Public Relations is a field rich in developments and potential for growth and expansion, but also one that carries the burden of unending challenges that every generation of PR professional attempts to combat. Accessibility to news and information has increased massively and so has the availability of platforms. While it is clear that PR can and will continue its ever-changing course to reach people, a look beneath the surface brings to light a few challenges that, while not unconquerable, need to be discussed and addressed.
Building and Sustaining Credibility – With the wide reach of the internet comes the wide scope for diluted credibility. Today, in the online space, everyone is a writer, an influencer, a marketer, a blogger. While it is refreshing to see that everyone’s opinion truly counts, it is also a phenomenon that brands through their PR consultants and agencies need to watch out for. Anything from one negative review to an article claiming to be an expose, from a malicious ex employee to a careless internal stakeholder releasing sensitive information inadvertently – the possibilities are numerous for over sharing of information in a world where almost everything is shared.
This is where the focus needs to be on getting featured in reputed, legitimate publications, getting third party organisations, experts and certification bodies to verify the quality of your brand, and consistently providing facts, figures and stats to back up any claims you make in the public spectrum. Once the quality of your outreach is ensured, the volumes will inevitably follow.
Selecting the Appropriate Platforms – Spoilt for choice is what communications professionals often feel with the digital space teeming with multiple platforms. Instagram, Facebook, Twitter, WordPress, Medium, LinkedIn and even Snapchat – where does one stop? From what kind of content fits on which platform, to which channel is the best for which target audience – PR is no longer confined to press releases and the pages of newspapers and magazines. 100-word social media posts are just as important as 700-word thought leadership articles, but not everyone reads everything, and that’s what the most important factor to recognise is.

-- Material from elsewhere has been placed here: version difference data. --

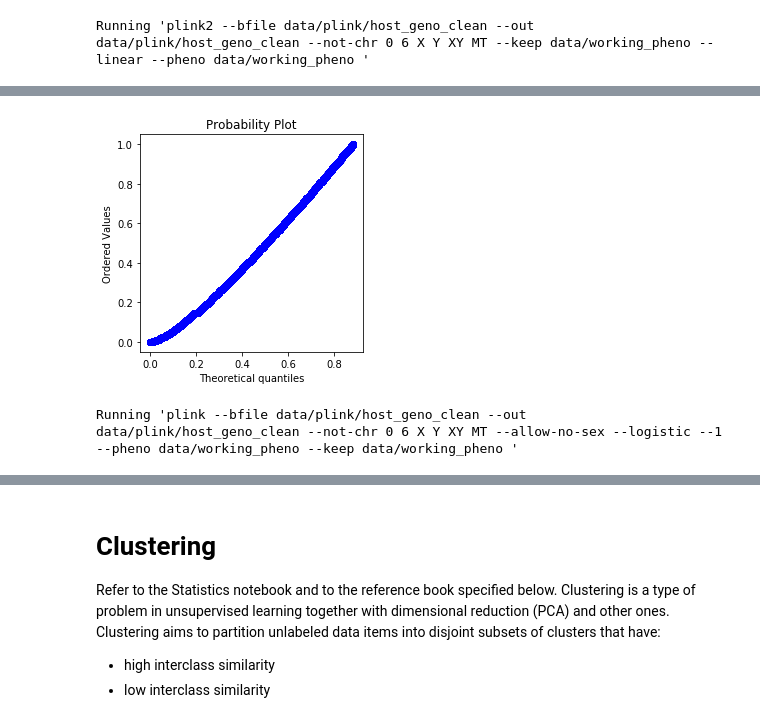
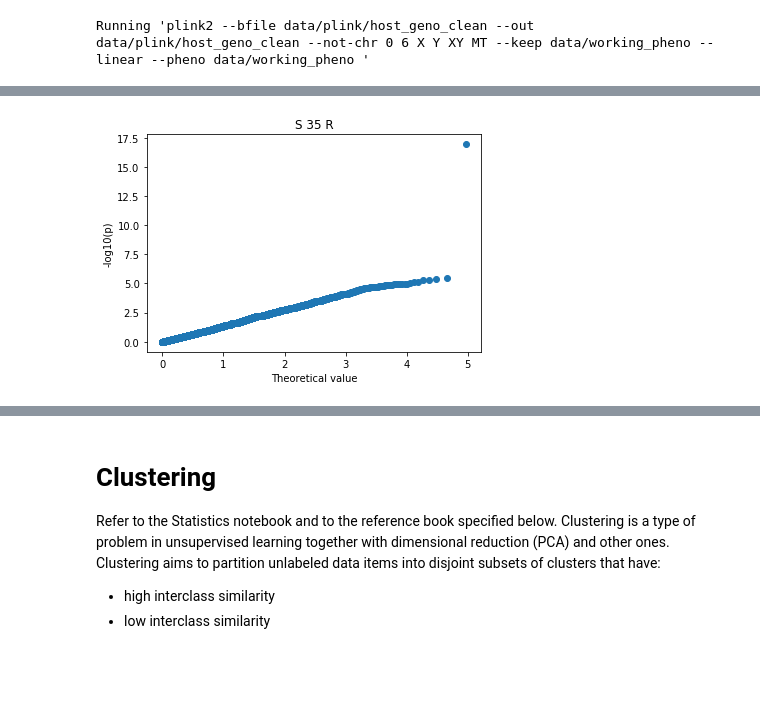
Before and after one commit to matthiaszeller/HBV, a Jupyter notebook: Host genotypes - Analysis.ipynb, the cells around one changed output, grey strips where cells are left out. Saved outputs shown, nothing was run; the diff lists cells and outputs as text; code cells hidden in the pictures; blank space fills up the shorter version.

Commit message:
structure the association analyses

```diff
--- a/Host genotypes - Analysis.ipynb
+++ b/Host genotypes - Analysis.ipynb
@@ -66,0 +101,14 @@ We want to apply the inverse normal distribution to that variable (see [this art
+# %%
+# QQ-plot function: expected vs observed p-values (-log10 transformation)
+def plot_QQ(pvals, title, ax=None):
+    # Transformation
+    minlog10 = -np.log10(pvals)
+    # Expected uniform distrib
+    uniform_grid = np.linspace(0, 1, len(minlog10))
+    # Avoid error of division by 0 -> exclude 0, thus drop an element of the other list to keep same size
+    if ax==None:
+        plt.scatter(x= -np.log10(uniform_grid[1:]), y=sorted(minlog10, reverse=True)[0:-1])
+    else:
+        ax.scatter(x= -np.log10(uniform_grid[1:]), y=sorted(minlog10, reverse=True)[0:-1])
+    plt.xlabel('Theoretical value'); plt.ylabel('-log10(p)')
+    plt.title(title)
@@ -147,13 +214,6 @@ GenerateManhattan(data, refSNP='SNP', significance=7)
 # %%
 df = pd.read_csv(PATH_HOST_CLEAN_DATA+'.assoc.logistic', sep='\s+', usecols=['P'])
-plt.figure(figsize=(4,4))
-stats.probplot(df['P'], dist='uniform', plot=plt);
+df.dropna(inplace=True)
+plot_QQ(df.P, 'S 35 R')
 # %% [output]
-[figure, old version]
+[figure, new version]
-# %%
-common.write_phenotypes(PATH_HOST_CLEAN_DATA, phenotype=('S', 35, 'R'),
-                        criteria=('RACE', 'ASIAN'), output_path=PATH_WORKING_PHENOTYPES,
-                        verbose=False)
-o, e = host.run_assoc(binary=True, plink2=False)
-# %% [output]
-Running 'plink --bfile data/plink/host_geno_clean --out data/plink/host_geno_clean --not-chr 0 6 X Y XY MT --allow-no-sex --logistic --1 --pheno data/working_pheno --keep data/working_pheno '
```
Also changed, not shown: parts of 56 cells of this notebook, 3 other files.
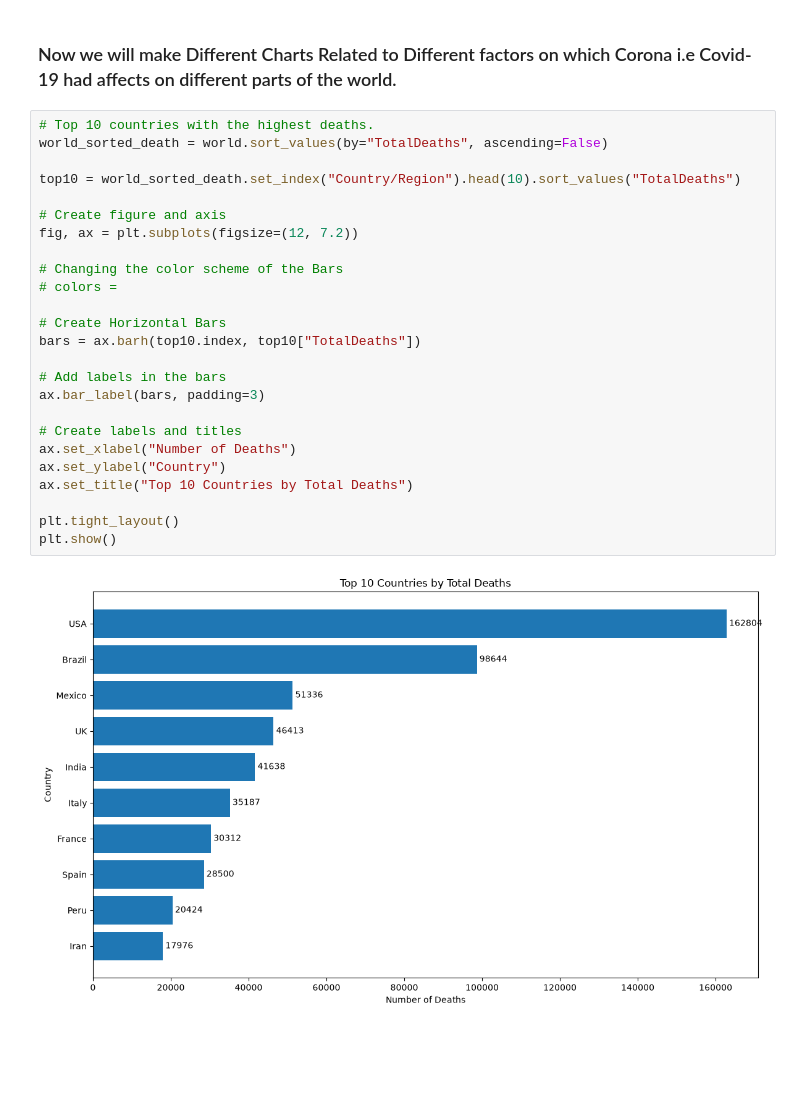
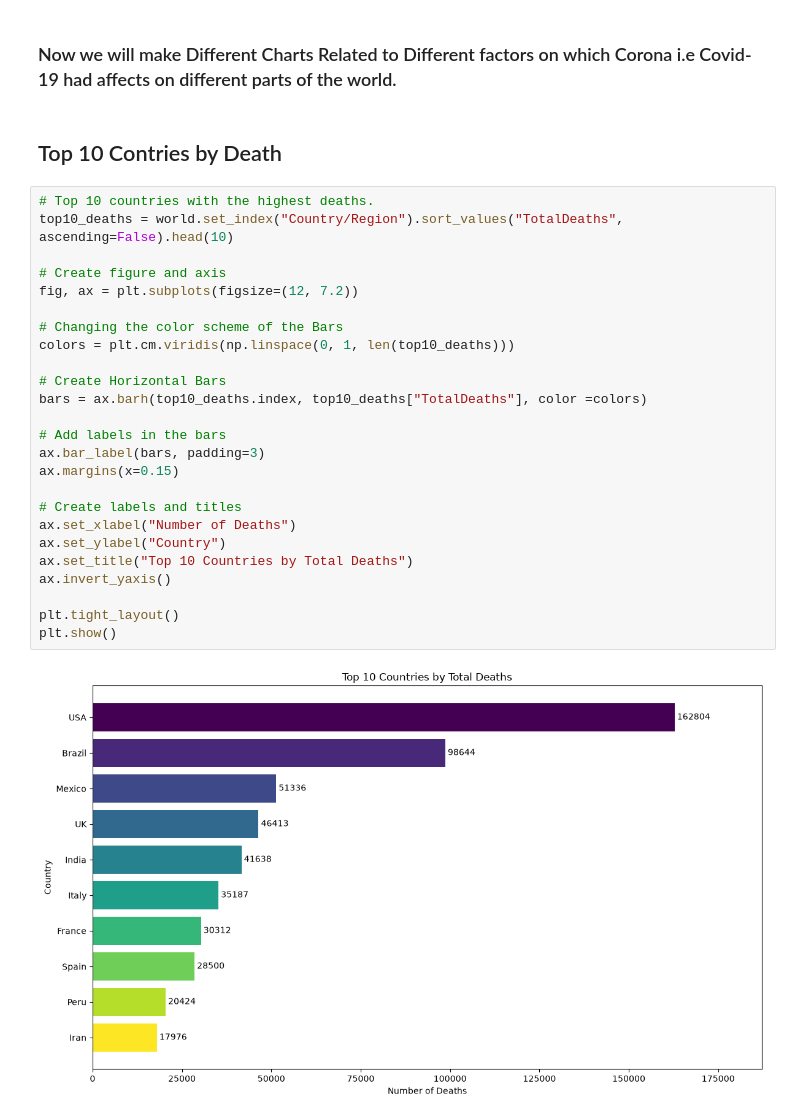
Before and after one commit to Sachin-840480/covid-19-analysis, a Jupyter notebook: covid.ipynb, the cells around one changed output. Drawn from its saved outputs; the diff is of its cells as text; blank space fills up the shorter version.

Commit message:
Added another figure for the top10 cases according to country

```diff
--- a/covid.ipynb
+++ b/covid.ipynb
@@ -121,30 +121,32 @@ world
 # EDA (Exploratory Data Analysis)
 # %% [markdown]
 ### Now we will make Different Charts Related to Different factors on which Corona i.e Covid-19 had affects on different parts of the world.
+# %% [markdown]
+## Top 10 Contries by Death
 # %%
 # Top 10 countries with the highest deaths.
-world_sorted_death = world.sort_values(by="TotalDeaths", ascending=False)
-
-top10 = world_sorted_death.set_index("Country/Region").head(10).sort_values("TotalDeaths")
+top10_deaths = world.set_index("Country/Region").sort_values("TotalDeaths", ascending=False).head(10)
 
 # Create figure and axis
 fig, ax = plt.subplots(figsize=(12, 7.2))
 
 # Changing the color scheme of the Bars
-# colors =
+colors = plt.cm.viridis(np.linspace(0, 1, len(top10_deaths)))
 
 # Create Horizontal Bars
-bars = ax.barh(top10.index, top10["TotalDeaths"])
+bars = ax.barh(top10_deaths.index, top10_deaths["TotalDeaths"], color =colors)
 
 # Add labels in the bars
 ax.bar_label(bars, padding=3)
+ax.margins(x=0.15)
 
 # Create labels and titles
 ax.set_xlabel("Number of Deaths")
 ax.set_ylabel("Country")
 ax.set_title("Top 10 Countries by Total Deaths")
+ax.invert_yaxis()
 
 plt.tight_layout()
 plt.show()
 # %% [output]
-[figure, old version]
+[figure, new version]
```
Also changed, not shown: parts of 2 cells of this notebook.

PR strategies today need to involve high levels of market research, audience segmentation and deep understanding of media channels, so much so that PR is running parallel with marketing and advertising in terms of the need for audience insight. Not only does every platform have its own audiences, with people getting increasingly tech-savvy, these platforms keep evolving in terms of their user base.
While a year or two ago, Instagram campaigns could have been targeted to only millennials, it has now become a space for subject matter experts and thought leaders to disseminate information in bite-sized chunks. Evolving from a space for amateur photographers, for instance, Instagram is now a primary platform for the best wildlife experts from National Geographic like Paul Nicklen, Brian Skerry, and independent photographer Cristina Mittermeier. The corporate world hasn’t been far behind to follow suit. So, along with carefully researched and crafted PR strategies, professionals also need to keep up with constantly changing trends.
Maintaining the Dialogue (With Minimum Risk) – Wrapped up an event, drafted a press release, sent it on to a journalist, and it’s out there for the world to see, but not to question. The 21st century isn’t quite the same when it comes to PR. The minute anyone who can be considered a brand representative posts a social media update, shares a feature, or even expresses an opinion about the most mundane of things like their favourite restaurant for biryani – a PR update has appeared for all to see and acknowledge.
The person who is posting can be a brand leader or an employee of the organization, but what ensues is a stream of responses, comments and questions from consumers that need to be handled and answered in a timely manner, effectively, and yet without saying the wrong thing or divulging too much information.
This is why social media accounts of at least the brand representatives, ambassadors and senior management should be handled by a PR consultancy to avoid any sort of discrepancy or carelessness from the brand’s side.
Measuring the Impact – Today, more than ever before, most clients ask PR consultancies and consultants to demonstrate the impact of campaigns and initiatives. This demonstration needs to be preferably in monetary terms. Media impressions are no longer enough to reassure brands that their PR strategy is on track. From attribution to leads generated, and even leads nurtured and closed, the demand for measurable ROI parameters is steadily rising. Some of these parameters are:
- Unique users
- Traffic from referral sources (social media, specific stories, search)
- Traffic from specific activities (contributed content, landing pages)
- Time spent on site
- Bounce rate
- Leads generated
- Leads closed
The good news here is that with every demand, there are brilliant minds at work to create a steady supply of softwares and tools. From Google Analytics to CRM systems and tracking programs like HootSuite and Adobe Analytics, it is imperative today for PR professionals to be well-versed in all the latest tools. However, at the outset, of utmost importance is a clear goal that will tell you which metrics you need to measure – this in turn will help narrow in on the right softwares.
What makes the world of PR such an attractive space? Possibly the fact that it is dynamic, fast-changing and therefore a realm that, by virtue of its objective and functions, encourages continuous learning. The digital space has transformed the PR business and thrown it further into the public spectrum than ever before, further emphasising the need for constant countering of challenges. For, with great visibility, comes greater accountability.